# REQUIREMENT
Restate the records in full, keeping every word as it is.

# PROVIDED DATA
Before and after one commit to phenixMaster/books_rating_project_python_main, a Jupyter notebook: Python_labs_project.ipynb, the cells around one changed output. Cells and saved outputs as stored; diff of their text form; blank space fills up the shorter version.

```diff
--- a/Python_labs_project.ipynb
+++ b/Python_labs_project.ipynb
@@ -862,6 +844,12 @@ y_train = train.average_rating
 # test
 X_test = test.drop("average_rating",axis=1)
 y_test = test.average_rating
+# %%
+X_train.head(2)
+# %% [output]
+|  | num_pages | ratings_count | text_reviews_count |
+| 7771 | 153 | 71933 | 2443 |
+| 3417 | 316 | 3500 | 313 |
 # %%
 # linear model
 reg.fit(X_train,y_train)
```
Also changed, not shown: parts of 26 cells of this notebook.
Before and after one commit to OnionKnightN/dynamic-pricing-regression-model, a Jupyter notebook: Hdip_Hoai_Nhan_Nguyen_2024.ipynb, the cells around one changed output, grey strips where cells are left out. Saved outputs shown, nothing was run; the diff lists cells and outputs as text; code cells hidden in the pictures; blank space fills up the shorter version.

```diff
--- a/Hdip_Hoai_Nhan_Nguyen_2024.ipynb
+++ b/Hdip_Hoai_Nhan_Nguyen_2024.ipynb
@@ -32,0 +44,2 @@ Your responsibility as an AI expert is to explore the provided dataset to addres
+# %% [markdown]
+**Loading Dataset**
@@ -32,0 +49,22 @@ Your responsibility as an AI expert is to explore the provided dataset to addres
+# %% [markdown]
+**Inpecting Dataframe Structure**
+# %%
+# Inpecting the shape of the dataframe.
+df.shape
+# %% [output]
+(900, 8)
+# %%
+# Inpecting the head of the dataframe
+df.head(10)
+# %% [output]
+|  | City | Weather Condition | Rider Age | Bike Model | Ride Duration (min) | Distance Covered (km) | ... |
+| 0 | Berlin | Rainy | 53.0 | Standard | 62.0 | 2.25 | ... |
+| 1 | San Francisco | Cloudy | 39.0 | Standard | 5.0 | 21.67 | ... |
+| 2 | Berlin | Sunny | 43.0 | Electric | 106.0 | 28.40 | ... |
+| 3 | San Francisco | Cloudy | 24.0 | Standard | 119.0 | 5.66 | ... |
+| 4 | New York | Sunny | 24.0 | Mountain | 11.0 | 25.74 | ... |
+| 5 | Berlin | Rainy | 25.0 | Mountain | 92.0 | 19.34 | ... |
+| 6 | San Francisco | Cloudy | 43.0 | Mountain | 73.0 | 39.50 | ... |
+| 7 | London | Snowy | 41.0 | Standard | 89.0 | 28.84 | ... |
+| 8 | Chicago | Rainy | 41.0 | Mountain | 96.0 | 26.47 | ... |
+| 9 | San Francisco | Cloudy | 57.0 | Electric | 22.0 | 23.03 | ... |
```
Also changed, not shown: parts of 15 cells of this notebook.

# RESPONSE TO THE TASK
Before and after one commit to phenixMaster/books_rating_project_python_main, a Jupyter notebook: Python_labs_project.ipynb, the cells around one changed output. Cells and saved outputs as stored; diff of their text form; blank space fills up the shorter version.

```diff
--- a/Python_labs_project.ipynb
+++ b/Python_labs_project.ipynb
@@ -862,6 +844,12 @@ y_train = train.average_rating
 # test
 X_test = test.drop("average_rating",axis=1)
 y_test = test.average_rating
+# %%
+X_train.head(2)
+# %% [output]
+|  | num_pages | ratings_count | text_reviews_count |
+| 7771 | 153 | 71933 | 2443 |
+| 3417 | 316 | 3500 | 313 |
 # %%
 # linear model
 reg.fit(X_train,y_train)
```
Also changed, not shown: parts of 26 cells of this notebook.
Before and after one commit to OnionKnightN/dynamic-pricing-regression-model, a Jupyter notebook: Hdip_Hoai_Nhan_Nguyen_2024.ipynb, the cells around one changed output, grey strips where cells are left out. Saved outputs shown, nothing was run; the diff lists cells and outputs as text; code cells hidden in the pictures; blank space fills up the shorter version.

```diff
--- a/Hdip_Hoai_Nhan_Nguyen_2024.ipynb
+++ b/Hdip_Hoai_Nhan_Nguyen_2024.ipynb
@@ -32,0 +44,2 @@ Your responsibility as an AI expert is to explore the provided dataset to addres
+# %% [markdown]
+**Loading Dataset**
@@ -32,0 +49,22 @@ Your responsibility as an AI expert is to explore the provided dataset to addres
+# %% [markdown]
+**Inpecting Dataframe Structure**
+# %%
+# Inpecting the shape of the dataframe.
+df.shape
+# %% [output]
+(900, 8)
+# %%
+# Inpecting the head of the dataframe
+df.head(10)
+# %% [output]
+|  | City | Weather Condition | Rider Age | Bike Model | Ride Duration (min) | Distance Covered (km) | ... |
+| 0 | Berlin | Rainy | 53.0 | Standard | 62.0 | 2.25 | ... |
+| 1 | San Francisco | Cloudy | 39.0 | Standard | 5.0 | 21.67 | ... |
+| 2 | Berlin | Sunny | 43.0 | Electric | 106.0 | 28.40 | ... |
+| 3 | San Francisco | Cloudy | 24.0 | Standard | 119.0 | 5.66 | ... |
+| 4 | New York | Sunny | 24.0 | Mountain | 11.0 | 25.74 | ... |
+| 5 | Berlin | Rainy | 25.0 | Mountain | 92.0 | 19.34 | ... |
+| 6 | San Francisco | Cloudy | 43.0 | Mountain | 73.0 | 39.50 | ... |
+| 7 | London | Snowy | 41.0 | Standard | 89.0 | 28.84 | ... |
+| 8 | Chicago | Rainy | 41.0 | Mountain | 96.0 | 26.47 | ... |
+| 9 | San Francisco | Cloudy | 57.0 | Electric | 22.0 | 23.03 | ... |
```
Also changed, not shown: parts of 15 cells of this notebook.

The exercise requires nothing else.